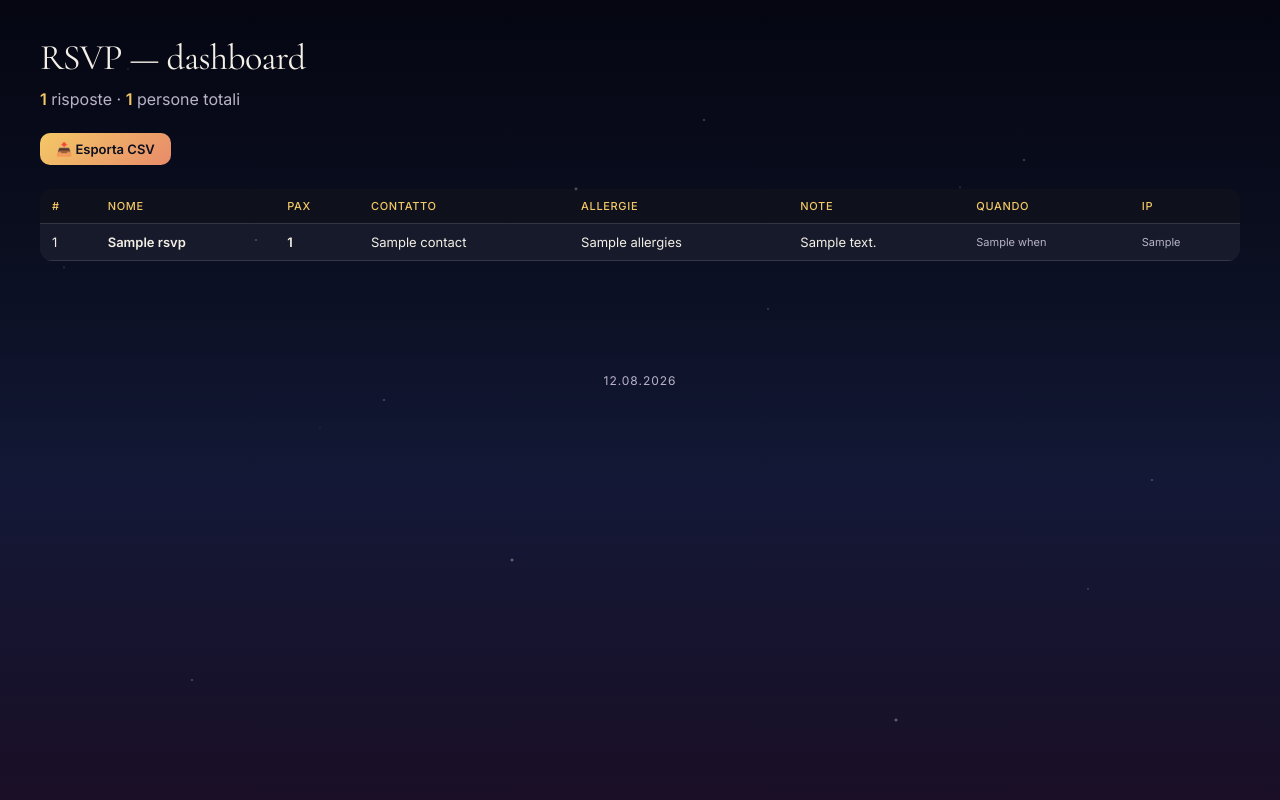
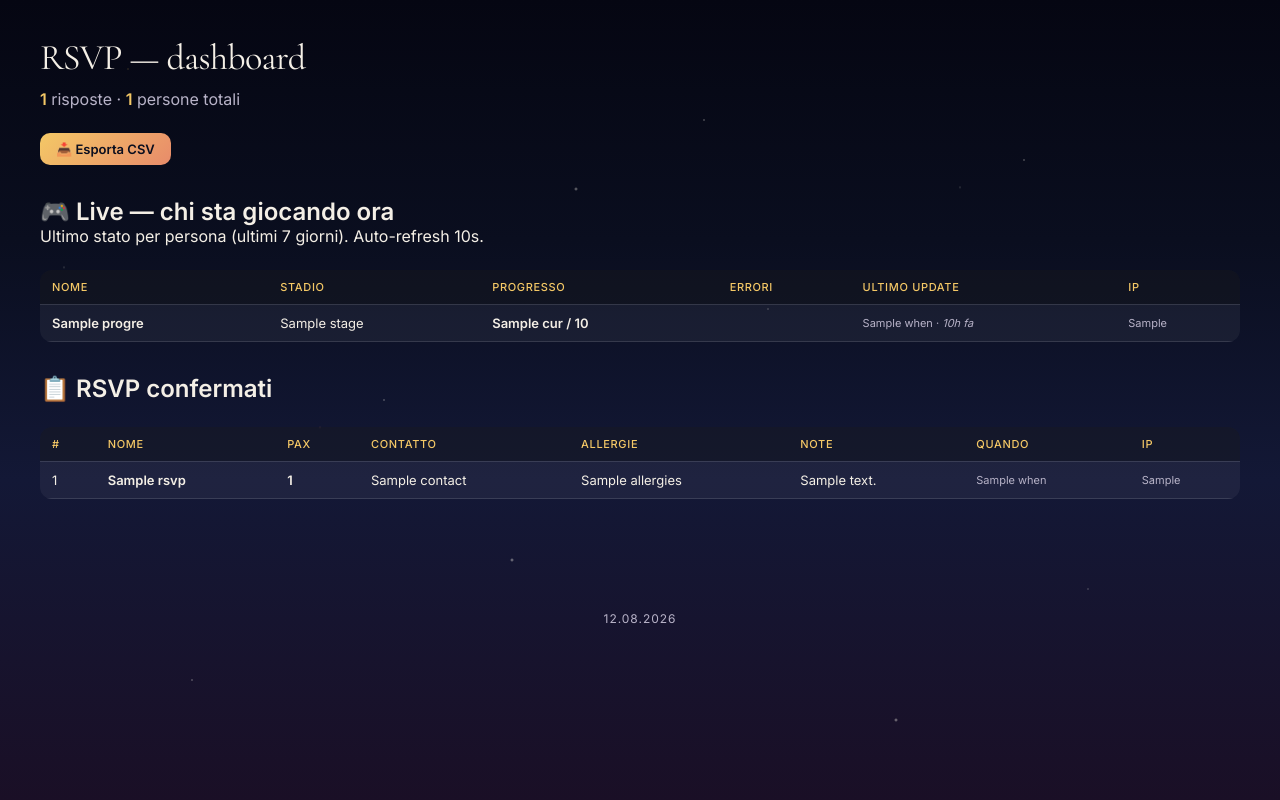
Before and after one commit to vibeach/eclisse-anacapri, a Flask app: template templates/admin.html in a window 1280 px wide. Run offline with Flask 3, Linux system fonts and the light colour scheme; the template is opened without the code that fills it: most values are stand-ins (such as "Sample title", 1, 10 or a date in 2020).

Commit message:
admin: live game progress tracker (name, stage, pos, errors, updated)

```diff
--- a/app.py
+++ b/app.py
@@ -98,6 +98,35 @@ def init_db():
                 ip TEXT
             )
         """))
+        c.execute(text(f"""
+            CREATE TABLE IF NOT EXISTS eclisse_progress (
+                id {id_col},
+                name TEXT,
+                ip TEXT,
+                stage TEXT NOT NULL,
+                cur INTEGER,
+                total INTEGER,
+                errors INTEGER,
+                created_at BIGINT NOT NULL
+            )
+        """))
+
+
+def _client_ip():
+    return (request.headers.get("X-Forwarded-For", request.remote_addr) or "").split(",")[0].strip()
+
+
+def _track(stage, cur=None, total=None, errors=None):
+    try:
+        with engine.begin() as c:
+            c.execute(
+                text("INSERT INTO eclisse_progress (name, ip, stage, cur, total, errors, created_at) "
+                     "VALUES (:n, :ip, :s, :c, :t, :e, :ts)"),
+                {"n": session.get("name"), "ip": _client_ip(), "s": stage,
+                 "c": cur, "t": total, "e": errors, "ts": int(time.time())},
+            )
+    except Exception:
+        pass
 
 
 # ─── Game flow: / → /quiz → /pappo → /invito ─────────────────────────────────
@@ -116,6 +145,7 @@ def quiz():
         if not name:
             return render_template("index.html", error="Scrivi il tuo nome per continuare.")
         session["name"] = name[:80]
+        _track("quiz")
         return render_template("quiz.html", name=session["name"], options=NICKNAME_OPTIONS)
     if "name" not in session:
         return redirect(url_for("home"))
@@ -136,11 +166,13 @@ def verify():
             {"n": name, "a": answer, "ok": 1 if correct else 0, "t": int(time.time()), "ip": ip},
         )
     if not correct:
+        _track("quiz_wrong")
         return render_template(
             "quiz.html", name=name, options=NICKNAME_OPTIONS,
             error="Risposta sbagliata. Riprova (o chiedi ad Ale)."
         )
     session["verified"] = True
+    _track("quiz_ok")
     return redirect(url_for("pappo"))
 
 
@@ -178,16 +210,25 @@ def pappo():
             session["pappo_idx"] = session.get("pappo_idx", 0) + 1
             if session["pappo_idx"] >= len(session["pappo_queue"]):
                 session["pappo_passed"] = True
+                total = len(session["pappo_queue"])
+                errs = session.get("pappo_errors", 0)
+                _track("passed", cur=total, total=total, errors=errs)
                 session.pop("pappo_queue", None)
                 session.pop("pappo_idx", None)
                 session.pop("pappo_errors", None)
                 return redirect(url_for("invito"))
+            _track("pappo", cur=session["pappo_idx"] + 1, total=len(session["pappo_queue"]),
+                   errors=session.get("pappo_errors", 0))
             return redirect(url_for("pappo"))
         else:
             session["pappo_errors"] = session.get("pappo_errors", 0) + 1
             if session["pappo_errors"] >= PAPPO_MAX_ERRORS:
+                _track("failed", cur=session.get("pappo_idx", 0) + 1,
+                       total=len(session["pappo_queue"]), errors=session["pappo_errors"])
                 session.clear()
                 return redirect(url_for("home") + "?fail=1")
+            _track("pappo", cur=session.get("pappo_idx", 0) + 1,
+                   total=len(session["pappo_queue"]), errors=session["pappo_errors"])
             remaining = PAPPO_MAX_ERRORS - session["pappo_errors"]
             error_msg = f"Guarda meglio e riprova.. hai ancora {remaining} tentativ{'o' if remaining == 1 else 'i'}."
 
@@ -244,6 +285,8 @@ def rsvp():
              "nt": notes or None, "ca": now, "ip": ip,
              "ua": request.headers.get("User-Agent", "")[:200]},
         )
+    session["name"] = name
+    _track("rsvp")
     return redirect(url_for("invito") + "?sent=1")
 
 
@@ -259,6 +302,20 @@ def admin():
         attempts_rows = list(c.execute(text(
             "SELECT name, answer, correct, created_at, ip FROM eclisse_attempts ORDER BY created_at DESC LIMIT 200"
         )).mappings())
+        if IS_PG:
+            progress_rows = list(c.execute(text(
+                "SELECT DISTINCT ON (name, ip) name, ip, stage, cur, total, errors, created_at "
+                "FROM eclisse_progress "
+                "WHERE created_at > :cutoff "
+                "ORDER BY name, ip, created_at DESC"
+            ), {"cutoff": int(time.time()) - 7 * 86400}).mappings())
+        else:
+            progress_rows = list(c.execute(text(
+                "SELECT name, ip, stage, cur, total, errors, created_at FROM eclisse_progress p "
+                "WHERE created_at = (SELECT MAX(created_at) FROM eclisse_progress WHERE name=p.name AND ip=p.ip) "
+                "AND created_at > :cutoff"
+            ), {"cutoff": int(time.time()) - 7 * 86400}).mappings())
+    progress_rows = sorted(progress_rows, key=lambda r: r["created_at"], reverse=True)
     total_people = sum(r["num_people"] or 0 for r in rsvps_rows)
     return render_template(
         "admin.html",
@@ -276,6 +333,13 @@ def admin():
              "when": datetime.fromtimestamp(a["created_at"]).strftime("%d/%m %H:%M"),
              "ip": a["ip"] or ""}
             for a in attempts_rows
+        ],
+        progress=[
+            {"name": p["name"] or "—", "ip": p["ip"] or "",
+             "stage": p["stage"], "cur": p["cur"], "total": p["total"], "errors": p["errors"],
+             "when": datetime.fromtimestamp(p["created_at"]).strftime("%d/%m %H:%M:%S"),
+             "ago": max(0, int(time.time()) - p["created_at"])}
+            for p in progress_rows
         ],
         total_rsvps=len(rsvps_rows),
         total_people=total_people,
--- a/templates/admin.html
+++ b/templates/admin.html
@@ -6,6 +6,50 @@
     <h1>RSVP — dashboard</h1>
     <p class="stats"><strong>{{ total_rsvps }}</strong> risposte · <strong>{{ total_people }}</strong> persone totali</p>
     <p><a href="{{ url_for('admin_export', key=admin_key) }}" class="btn small">📥 Esporta CSV</a></p>
+
+    <h2 style="margin-top:32px;">🎮 Live — chi sta giocando ora</h2>
+    <p class="tiny">Ultimo stato per persona (ultimi 7 giorni). Auto-refresh 10s.</p>
+    <table>
+      <thead>
+        <tr>
+          <th>Nome</th><th>Stadio</th><th>Progresso</th><th>Errori</th><th>Ultimo update</th><th>IP</th>
+        </tr>
+      </thead>
+      <tbody>
+      {% for p in progress %}
+        <tr class="stage-{{ p.stage }}">
+          <td><strong>{{ p.name }}</strong></td>
+          <td>
+            {% if p.stage == 'quiz' %}📝 quiz
+            {% elif p.stage == 'quiz_wrong' %}❌ quiz sbagliato
+            {% elif p.stage == 'quiz_ok' %}✅ quiz superato
+            {% elif p.stage == 'pappo' %}🕵️ pappò
+            {% elif p.stage == 'passed' %}🎉 gioco superato
+            {% elif p.stage == 'failed' %}💥 gioco fallito
+            {% elif p.stage == 'rsvp' %}🌠 RSVP inviata
+            {% else %}{{ p.stage }}
+            {% endif %}
+          </td>
+          <td class="num">
+            {% if p.cur and p.total %}{{ p.cur }} / {{ p.total }}{% else %}—{% endif %}
+          </td>
+          <td class="num">{% if p.errors is not none %}{{ p.errors }}{% else %}—{% endif %}</td>
+          <td class="tiny">
+            {{ p.when }}
+            {% if p.ago < 60 %} · <em>{{ p.ago }}s fa</em>
+            {% elif p.ago < 3600 %} · <em>{{ (p.ago//60) }}m fa</em>
+            {% else %} · <em>{{ (p.ago//3600) }}h fa</em>
+            {% endif %}
+          </td>
+          <td class="tiny">{{ p.ip }}</td>
+        </tr>
+      {% else %}
+        <tr><td colspan="6" class="empty">Nessuno ha ancora aperto il gioco.</td></tr>
+      {% endfor %}
+      </tbody>
+    </table>
+
+    <h2 style="margin-top:32px;">📋 RSVP confermati</h2>
 
     <table>
       <thead>
@@ -32,4 +76,8 @@
     </table>
   </div>
 </section>
+<script>
+  // Auto-refresh live progress every 10s
+  setTimeout(() => location.reload(), 10000);
+</script>
 {% endblock %}
```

##########

**About this exercise**: Look through the entries above. Copy each line in which the string "templates" occurs.

**Solution to this problem**:
Before and after one commit to vibeach/eclisse-anacapri, a Flask app: template templates/admin.html in a window 1280 px wide. Run offline with Flask 3, Linux system fonts and the light colour scheme; the template is opened without the code that fills it: most values are stand-ins (such as "Sample title", 1, 10 or a date in 2020).
--- a/templates/admin.html
+++ b/templates/admin.html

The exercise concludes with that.